The suspicious leaks behind the terrorism alert

The number of people who would be cleared to possess the level of detail that identified a particular conference call as the relevant SIGINT actiity is tiny. It is one thing to say broadly that U.S. officials overheard “discussions,” because someone planning an attack probably discusses it in some way many times. Even then, though, you could imagine a mad scramble by jihadists for new communication safe zones.

There are two reasons why the government would tolerate this type of leak. One: the threat was so severe that the only way to prevent it was to expose the plot completely, showing Al Qaeda that the U.S. had penetrated so deeply into their organization that the big boss’s double-top-secret conference call was recorded. It’s the counter-terrorism equivalent of face up poker. There’s an element of brinksmanship in this approach.

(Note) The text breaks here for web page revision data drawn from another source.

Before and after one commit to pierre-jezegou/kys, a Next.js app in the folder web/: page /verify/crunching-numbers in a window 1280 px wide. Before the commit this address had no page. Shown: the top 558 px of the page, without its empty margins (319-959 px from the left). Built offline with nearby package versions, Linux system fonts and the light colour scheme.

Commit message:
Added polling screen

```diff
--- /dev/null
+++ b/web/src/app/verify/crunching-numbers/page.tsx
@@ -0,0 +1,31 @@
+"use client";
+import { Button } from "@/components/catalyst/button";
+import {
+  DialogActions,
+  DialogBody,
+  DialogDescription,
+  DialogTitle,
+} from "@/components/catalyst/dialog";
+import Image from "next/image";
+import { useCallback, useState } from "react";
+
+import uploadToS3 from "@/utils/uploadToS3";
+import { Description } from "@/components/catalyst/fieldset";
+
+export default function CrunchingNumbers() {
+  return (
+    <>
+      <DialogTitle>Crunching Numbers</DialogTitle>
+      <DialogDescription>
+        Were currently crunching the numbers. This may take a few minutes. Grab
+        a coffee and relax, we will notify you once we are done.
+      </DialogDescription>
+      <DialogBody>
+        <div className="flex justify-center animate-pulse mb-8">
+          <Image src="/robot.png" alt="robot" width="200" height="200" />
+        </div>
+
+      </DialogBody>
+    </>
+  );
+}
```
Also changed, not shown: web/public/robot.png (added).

Two: the U.S. intelligence community might want Al Qaeda to shift its communication methods because the new method Al Qaeda ends up with might be more intercept friendly in the future, or the U.S. believes that certain Al Qaeda members it keeps under constant surveillance will help them quickly figure out the new method.